The kind of author you *don't* want to be
Commercial book editors (and readers!) expect authors to play a highly specific role on the page...and authors too often show up to auditions having learned the wrong monologue.
Before we move to this week’s Main Topic, a reminder:
Annual “Glow” subscriptions are 20% off now through March 15.
It currently costs 20% less than usual to subscribe to “Glow” for one year. No coupon code necessary—all you have to do is be a new subscriber and get a 1-year subscription as opposed to a monthly one.
I only ever run sales on annual subscriptions, and I run them at most once a year. (I think the last one I did before this was in 2021? Can’t remember.)
This is therefore a good time to get a subscription if you’ve been thinking about it! But no presh.
Now onto business—specifically the business of what commercial book readers expect from authors on the page.
In commercial book publishing, acquiring editors and readers expect authors to adopt a certain persona.
If you don’t meet their expectations, you’re probably not going to get a book deal (or sell more than a handful of copies on the off chance you do).
What I am referring to here is not the narrator persona in a novel. Rather, it’s the implied or overt manner in which you manifest as you, creator of the text.1
In most nonfiction—where, to be honest, I think the advice that follows is slightly more important— this = how you convey your authority and lead readers through the information you have to share. In fiction and memoir, you show up in your silences as well as your declarations.
The last thing you want to do in either case is come off as annoying.

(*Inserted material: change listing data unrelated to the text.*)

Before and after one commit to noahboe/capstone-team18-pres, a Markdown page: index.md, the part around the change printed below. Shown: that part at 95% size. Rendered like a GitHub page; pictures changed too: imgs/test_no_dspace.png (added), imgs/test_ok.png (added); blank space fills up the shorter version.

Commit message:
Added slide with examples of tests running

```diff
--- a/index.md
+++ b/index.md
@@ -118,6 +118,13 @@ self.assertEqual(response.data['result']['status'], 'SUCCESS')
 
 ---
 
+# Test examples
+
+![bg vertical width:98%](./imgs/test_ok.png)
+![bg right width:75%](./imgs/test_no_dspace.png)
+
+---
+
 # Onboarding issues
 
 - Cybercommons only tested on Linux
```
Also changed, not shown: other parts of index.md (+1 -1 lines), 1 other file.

Again, “coming off as annoying” is different from telling a story that frazzles your reader with suspense. I’m talking about someone picking up your book and putting it down with the thought, whoever wrote this is an energy vampire in whose house I do not want to hang.
This is an extremely common issue with early draft material, most of which is written by good, worthy, talented people.

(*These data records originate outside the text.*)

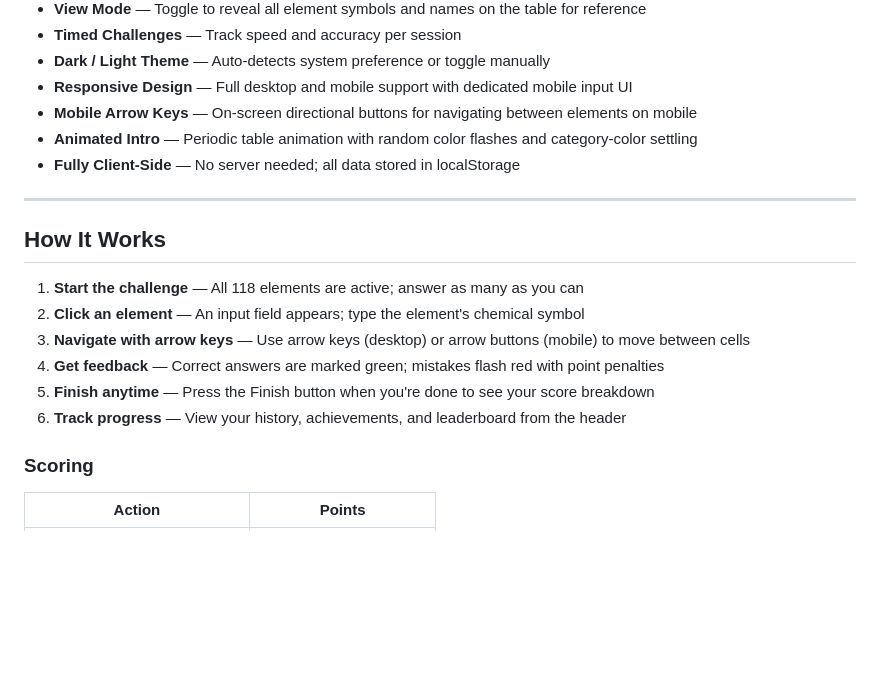
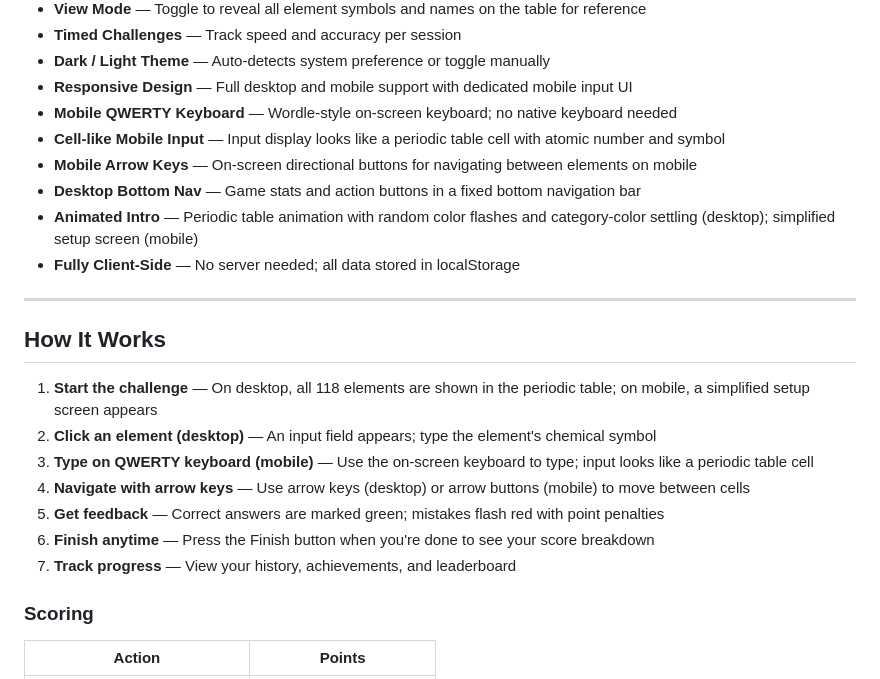
Before and after one commit to hello2himel/atomicMemory, a Markdown page: README.md, the part around the change. GitHub-like rendering; blank space fills up the shorter version.

Commit message:
Update README with mobile QWERTY keyboard and desktop bottom nav features
Co-authored-by: hello2himel <99470657+hello2himel@users.noreply.github.com>

```diff
--- a/README.md
+++ b/README.md
@@ -25,20 +25,24 @@ Live demo: [atomicmemory.netlify.app](https://atomicmemory.netlify.app)
 - **Timed Challenges** — Track speed and accuracy per session
 - **Dark / Light Theme** — Auto-detects system preference or toggle manually
 - **Responsive Design** — Full desktop and mobile support with dedicated mobile input UI
+- **Mobile QWERTY Keyboard** — Wordle-style on-screen keyboard; no native keyboard needed
+- **Cell-like Mobile Input** — Input display looks like a periodic table cell with atomic number and symbol
 - **Mobile Arrow Keys** — On-screen directional buttons for navigating between elements on mobile
-- **Animated Intro** — Periodic table animation with random color flashes and category-color settling
+- **Desktop Bottom Nav** — Game stats and action buttons in a fixed bottom navigation bar
+- **Animated Intro** — Periodic table animation with random color flashes and category-color settling (desktop); simplified setup screen (mobile)
 - **Fully Client-Side** — No server needed; all data stored in localStorage
 
 ---
 
 ## How It Works
 
-1. **Start the challenge** — All 118 elements are active; answer as many as you can
-2. **Click an element** — An input field appears; type the element's chemical symbol
-3. **Navigate with arrow keys** — Use arrow keys (desktop) or arrow buttons (mobile) to move between cells
-4. **Get feedback** — Correct answers are marked green; mistakes flash red with point penalties
-5. **Finish anytime** — Press the Finish button when you're done to see your score breakdown
-6. **Track progress** — View your history, achievements, and leaderboard from the header
+1. **Start the challenge** — On desktop, all 118 elements are shown in the periodic table; on mobile, a simplified setup screen appears
+2. **Click an element (desktop)** — An input field appears; type the element's chemical symbol
+3. **Type on QWERTY keyboard (mobile)** — Use the on-screen keyboard to type; input looks like a periodic table cell
+4. **Navigate with arrow keys** — Use arrow keys (desktop) or arrow buttons (mobile) to move between cells
+5. **Get feedback** — Correct answers are marked green; mistakes flash red with point penalties
+6. **Finish anytime** — Press the Finish button when you're done to see your score breakdown
+7. **Track progress** — View your history, achievements, and leaderboard
 
 ### Scoring
 
```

I’m about to give you a list of archetypal examples, but please rest assured that if you see yourself in the below, I’m not sitting here telling you you are this archetype (and nothing but).
Rather, I’m telling you: if you recognize yourself, you’ll probably need to make some perspective adjustments to get yourself back in line with commercial audiences. Keep reading; I’ll tell you what they are.
Here’s a list of some authors you do not want to be.
One or more terrible things has happened to Adelaide in the past. Those experiences traumatized her, as they would just about anyone who went through them. And now she wants to write a book about it.
It’s horrible Adelaide went through what she did. It wasn’t her fault. Readers can easily see that. They feel terrible for her.
At the same time, however, they can tell that she’s still very much in her trauma—hyperfocused on the fact of it per se vs. its function in the wider world.
Adelaide’s book doesn’t seem interested in effecting profound transformation in a discrete target reader so much as making a definitive, airtight case for why her abusive ex-husband, parent, or boss was really, truly, unequivocally evil and she was really, truly, unequivocally their victim.
To repeat, this is more often than not an accurate depiction of events. It’s just that establishment of this fact is only valuable for Adelaide herself, not her readers. She’s writing in search of personal validation—or perhaps with a subconscious drive to retraumatize herself by fielding the same skepticism from strangers that she has from people she knows (“it can’t have been that bad”).
In any case: until and unless Adelaide has processed her trauma, developing the distance from it necessary to form intimate new relationships with it—not around it, as would be the case if she were writing a book on an unrelated topic—she has no business writing a commercial book about it.
Readers will feel drained and helpless as they read Adelaide’s work. They will realize on some level that Adelaide wants something from them that they can’t provide. Instead of inviting them as guests into her home, she has hired them for a job that is inappropriate, unpleasant, and ultimately impossible.